Start of DATASET RECORDS
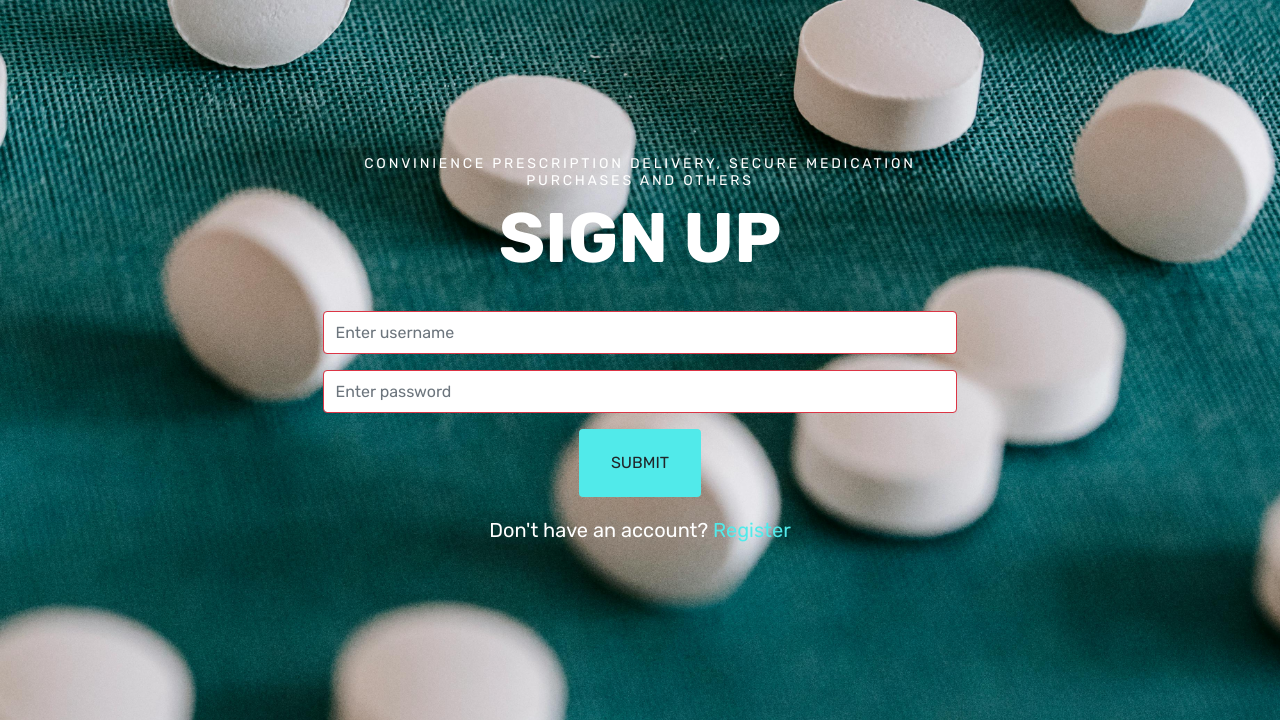
Repository: Argivist/Web-Doctor
Page: http://localhost/login/register.php
The author's editor kept a copy of each file at every save. The page is drawn from the files as they stood at one save, then again after the next save.
The browser window is 1280 px wide. The pictures show the whole page.
Some web fonts or font styles are not loaded; a fallback is used. The page is run by PHP 8.4 with error messages shown; the project is at /var/www/html/.

Above is the page before, as saved 2024-02-18 17:32:26.

After the next save:
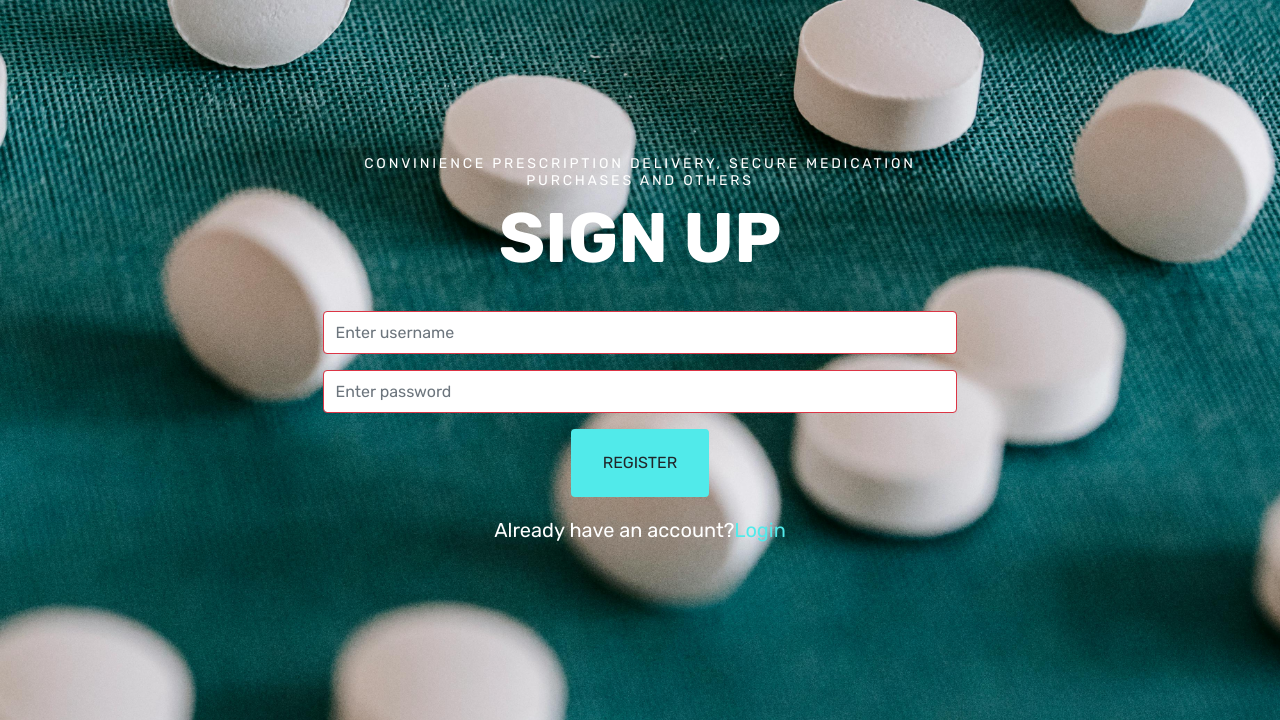
Saved 4 min 7 s later.
--- a/login/register.php
+++ b/login/register.php
@@ -38,9 +38,9 @@
                                     <input type="password" class="form-control" id="pwd" placeholder="Enter password" name="passwd" required>
                                 </div>
                                 <div class="mb-3" style="margin-bottom:30px;">
-                                    <button type="submit" class="btn btn-primary">Submit</button>
+                                    <button type="register" class="btn btn-primary">Register</button>
                                 </div>
-                                <p>Don't have an account? <a href="register.php">Register</a></p>
+                                <p>Already have an account?<a href="login.php">Login</a></p>
                             </form>
                         </div>
                     </div>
End of DATASET RECORDS
_TASK TO CARRY OUT_
Your answer should be only the number of lines, in the entries above, that include "register".

_REPLY TO THE TASK_
5